a learned historian and perhaps a jurist, is celebrated in some of the extant works of Cicero for the equanimity with which he bore blindness; and we find from St. Jerome (in Epitaph. Nepotiani, Opp.
vol. iv. P. ii. p. 268, ed. Benedict.), that his patience was also recounted in the lost treatise de Consolatione.
His corporeal blindness did not quench his intellectual vision. Bereaved of sight and advanced in age, he still attended his duties, and spoke in the senate, and found means to write a Grecian history. Cicero states (Tusc. Disp.
5.38), that he also gave advice to his friends (nec amicis deliberantibus deerat
); and, on account of this expression, he has been ranked by some legal biographers among the Roman jurists.

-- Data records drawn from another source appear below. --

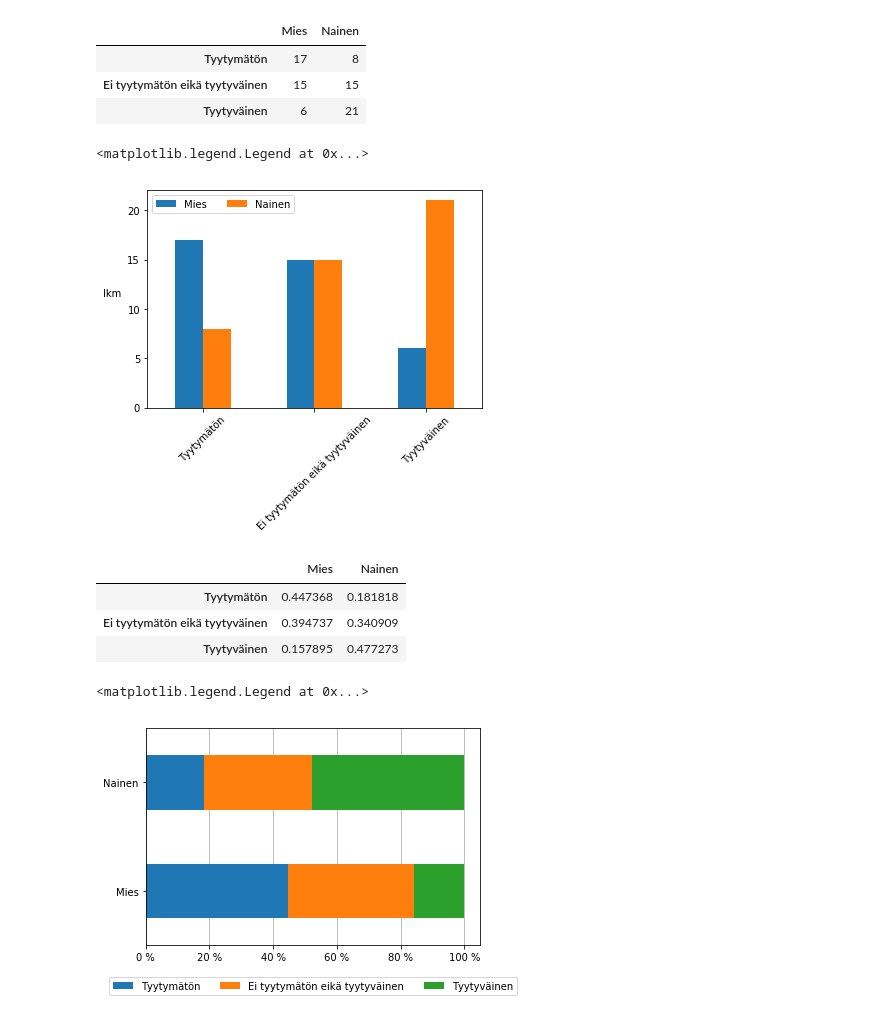
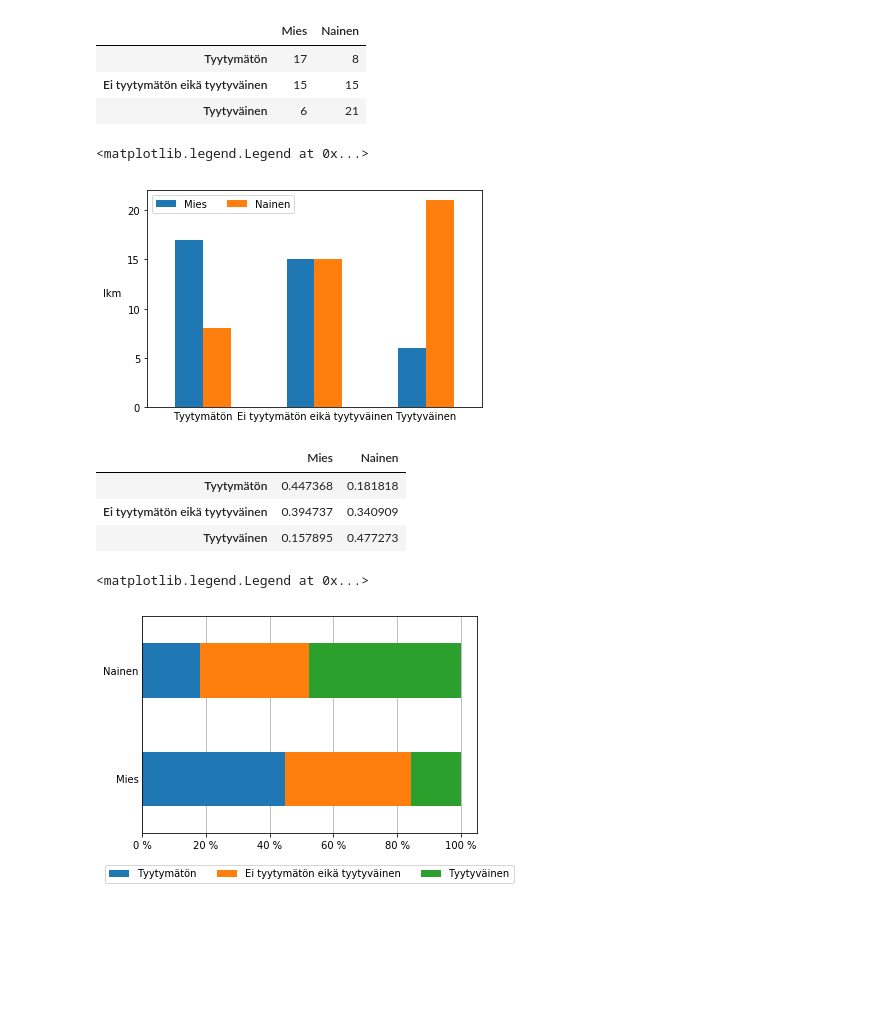
Before and after one commit to taanila/kaaviot, a Jupyter notebook: kaaviot5.ipynb, the cells around one changed output. Saved outputs shown, nothing was run; the diff lists cells and outputs as text; code cells hidden in the pictures; blank space fills up the shorter version.

```diff
--- a/kaaviot5.ipynb
+++ b/kaaviot5.ipynb
@@ -14,20 +14,22 @@ df1
 | Ei tyytymätön eikä tyytyväinen | 15 | 15 |
 | Tyytyväinen | 6 | 21 |
 # %%
-#rot kääntää vaaka-akselin nimiöt:
-ax1=df1.plot.bar(rot=45)
+ax1=df1.plot.bar()
+
+#Vaaka-akselin nimiöiden kääntämäinen ja ylimääräisten asteikkoviivojen poistaminen
+ax1.tick_params(axis='x', labelrotation=0, length=0)
 
 #Määritän y-akselille merkittävät lukumäärät:
 ax1.set_yticks([0,5,10,15,20])
 
 #y-akselin otsikko vaakasuuntaisena, labelpad määrittää etäisyyden y-akselista
-ax1.set_ylabel('lkm',rotation=0,labelpad=15)
+ax1.set_ylabel('lkm', rotation=0, labelpad=15)
 
 #Selitteeseen 2 asiaa vierekkäin:
 ax1.legend(ncol=2)
 # %% [output]
 <matplotlib.legend.Legend at 0x...>
-[figure, old version]
+[figure, new version]
 # %%
 #Prosentti-taulukko:
 
@@ -53,6 +55,9 @@ ax2.set_xticklabels(['0 %', '20 %', '40 %', '60 %','80 %','100 %'])
 #Pystysuuntainen taustaviivoitus:
 ax2.grid(axis='x')
 
+#Ylimääräsiten asteikkoviivojen poistaminen
+ax2.tick_params(axis='y', length=0)
+
 #Taustaviivoitus pylväiden taakse:
 ax2.set_axisbelow(True)
 
@@ -60,7 +65,7 @@ ax2.set_axisbelow(True)
 ax2.legend(loc='lower center',bbox_to_anchor=(0.5, -0.25),ncol=3)
 # %% [output]
 <matplotlib.legend.Legend at 0x...>
-[figure, old version]
+[figure, new version]
 # %%
 #T vaihtaa dataframen rivit ja sarakkeet päittäin.
 #stacked=True: pinottu pylväskaavio.
```
Also changed, not shown: parts of 1 cell of this notebook.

In his old age, he adopted Cn. Aurelius Orestes, who consequently took the name of Aufidius in place of Aurelius.
This precedent has been quoted (Cic. pro Dom.
13) to shew that the power of adopting does not legally depend on the power of begetting children. Aufidius was quaestor B. C. 119, tribunus plebis, B. C. 114, and finally praetor B. C. 108, about two years before the birth of Cicero, who, as a boy, was acquainted with the old blind scholar. (De Fin.